Wednesday, 13 July 2011

Last Judgement of Hu-Nefer

Last Judgement of Hu-Nefer, from his tomb at Thebes Egypt, 19th Dynasty, ca. 1290-1280 BCE. 
Painted papyrus scroll, 1’6” high. British Museum, London.

Tutankhamen’s mummy case shows the boy king in the guise of Osiris, god of the dead and king of the Underworld, as well as fiver of eternal life. The ritual of the cult of Osiris is recorded in the so called Book of The Dead, a collection of spells and prayers. Illustrated papyrus scrolls, some as long as 70 feet, containing these texts were the essential equipment of the tombs of well-to-do person

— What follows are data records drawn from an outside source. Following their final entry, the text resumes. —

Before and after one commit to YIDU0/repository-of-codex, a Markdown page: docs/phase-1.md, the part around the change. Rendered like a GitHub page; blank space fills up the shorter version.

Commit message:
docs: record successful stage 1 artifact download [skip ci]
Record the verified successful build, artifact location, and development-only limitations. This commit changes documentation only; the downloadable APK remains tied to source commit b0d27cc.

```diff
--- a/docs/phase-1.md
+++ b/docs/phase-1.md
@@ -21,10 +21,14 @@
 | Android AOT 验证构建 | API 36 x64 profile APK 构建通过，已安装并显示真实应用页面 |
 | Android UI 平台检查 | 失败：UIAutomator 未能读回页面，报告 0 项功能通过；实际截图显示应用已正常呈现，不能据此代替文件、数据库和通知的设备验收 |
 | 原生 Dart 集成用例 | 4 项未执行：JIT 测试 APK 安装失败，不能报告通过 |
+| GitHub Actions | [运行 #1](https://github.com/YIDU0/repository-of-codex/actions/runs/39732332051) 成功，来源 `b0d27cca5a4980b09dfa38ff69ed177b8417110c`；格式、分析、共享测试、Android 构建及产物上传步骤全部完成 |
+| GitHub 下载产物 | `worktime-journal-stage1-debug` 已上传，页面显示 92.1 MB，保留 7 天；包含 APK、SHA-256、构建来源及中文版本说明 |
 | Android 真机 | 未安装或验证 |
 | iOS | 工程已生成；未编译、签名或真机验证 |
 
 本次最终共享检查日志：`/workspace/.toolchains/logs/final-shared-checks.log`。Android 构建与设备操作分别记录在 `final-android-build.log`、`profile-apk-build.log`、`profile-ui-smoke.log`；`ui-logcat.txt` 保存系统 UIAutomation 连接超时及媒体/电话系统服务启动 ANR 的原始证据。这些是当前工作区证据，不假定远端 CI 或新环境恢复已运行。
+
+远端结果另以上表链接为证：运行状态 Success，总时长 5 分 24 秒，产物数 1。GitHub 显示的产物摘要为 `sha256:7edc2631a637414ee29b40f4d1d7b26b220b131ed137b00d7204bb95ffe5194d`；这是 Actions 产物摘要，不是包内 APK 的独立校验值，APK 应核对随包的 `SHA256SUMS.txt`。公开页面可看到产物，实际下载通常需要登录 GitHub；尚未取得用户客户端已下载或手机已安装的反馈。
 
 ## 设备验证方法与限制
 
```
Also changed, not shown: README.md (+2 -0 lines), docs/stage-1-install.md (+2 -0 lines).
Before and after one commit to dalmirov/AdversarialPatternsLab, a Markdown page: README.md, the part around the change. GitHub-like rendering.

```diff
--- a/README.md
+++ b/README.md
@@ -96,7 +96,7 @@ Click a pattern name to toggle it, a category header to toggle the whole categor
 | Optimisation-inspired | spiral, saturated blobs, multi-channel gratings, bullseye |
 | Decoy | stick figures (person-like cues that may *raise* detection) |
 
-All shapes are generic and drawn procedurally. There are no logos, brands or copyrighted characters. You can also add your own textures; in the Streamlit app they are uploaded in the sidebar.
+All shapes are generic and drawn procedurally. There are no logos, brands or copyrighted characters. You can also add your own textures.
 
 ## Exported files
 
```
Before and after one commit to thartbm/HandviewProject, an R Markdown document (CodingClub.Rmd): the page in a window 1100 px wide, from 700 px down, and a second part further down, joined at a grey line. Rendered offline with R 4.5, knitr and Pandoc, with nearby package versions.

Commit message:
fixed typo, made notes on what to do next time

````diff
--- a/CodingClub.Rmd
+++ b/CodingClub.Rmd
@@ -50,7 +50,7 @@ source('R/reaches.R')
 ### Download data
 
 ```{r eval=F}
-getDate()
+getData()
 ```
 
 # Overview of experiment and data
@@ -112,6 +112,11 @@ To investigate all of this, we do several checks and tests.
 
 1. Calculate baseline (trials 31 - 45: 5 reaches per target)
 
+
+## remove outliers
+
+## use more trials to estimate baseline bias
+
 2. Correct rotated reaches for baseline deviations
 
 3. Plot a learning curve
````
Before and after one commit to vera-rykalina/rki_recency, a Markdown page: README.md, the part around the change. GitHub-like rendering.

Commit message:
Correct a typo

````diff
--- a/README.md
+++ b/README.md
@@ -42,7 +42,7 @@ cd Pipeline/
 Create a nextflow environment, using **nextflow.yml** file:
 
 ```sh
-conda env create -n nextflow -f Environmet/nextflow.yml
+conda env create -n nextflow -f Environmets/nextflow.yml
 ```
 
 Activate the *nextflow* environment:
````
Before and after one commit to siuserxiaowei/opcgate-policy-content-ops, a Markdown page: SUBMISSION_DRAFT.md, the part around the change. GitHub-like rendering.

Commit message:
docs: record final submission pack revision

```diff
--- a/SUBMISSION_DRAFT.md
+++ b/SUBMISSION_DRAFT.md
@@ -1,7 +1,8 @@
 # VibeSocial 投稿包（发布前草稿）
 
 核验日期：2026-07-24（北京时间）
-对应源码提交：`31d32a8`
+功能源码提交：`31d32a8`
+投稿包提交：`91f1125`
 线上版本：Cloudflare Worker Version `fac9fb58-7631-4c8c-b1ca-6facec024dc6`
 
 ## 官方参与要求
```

The scroll of Hu-Nefer, the royal scribe and steward of Seti I, was found in his tomb in the Theban necropolis and represent the final judgement of the deceased. At the left, Anubis, the jackal-headed god of embalming, leads Hu-Nefer into the hall judgment. The god than adjusts the scales to weigh the dead man’s heart against the feather of the goddess Maat, protectress of truth and right. A hybrid crocodile-hippopotamus-lion monster, Ammit, devourer of the sinful, awaits the decision of the scales. If the weighing had been unfavorable to the deceased, the monster would have eaten his heart. The ibis-headed god Thoth records the proceedings. Above, the gods of the Egyptian pantheon are arranged as witnesses, while Hu-nefer kneels in adoration before them. Having been justified by the scales, Hu-Nefer is brought by Osiris’s son, the falcon-headed Horus, into the presence of the green-faced Osiris and his sister Isis and Nephthys to receive the award of eternal life.
In Hu-Nefer’s scroll, the figures have all the formality of stance,shape, and attitude of traditional egyptian art. Abstract figures and hieroglyphs alike are aligned rigidly. Nothing here was painted in the flexible, curvilinear style suggestive of movement that was evident in the art of Amarna and Tutankhamen. The return to conservatism is unmistakable.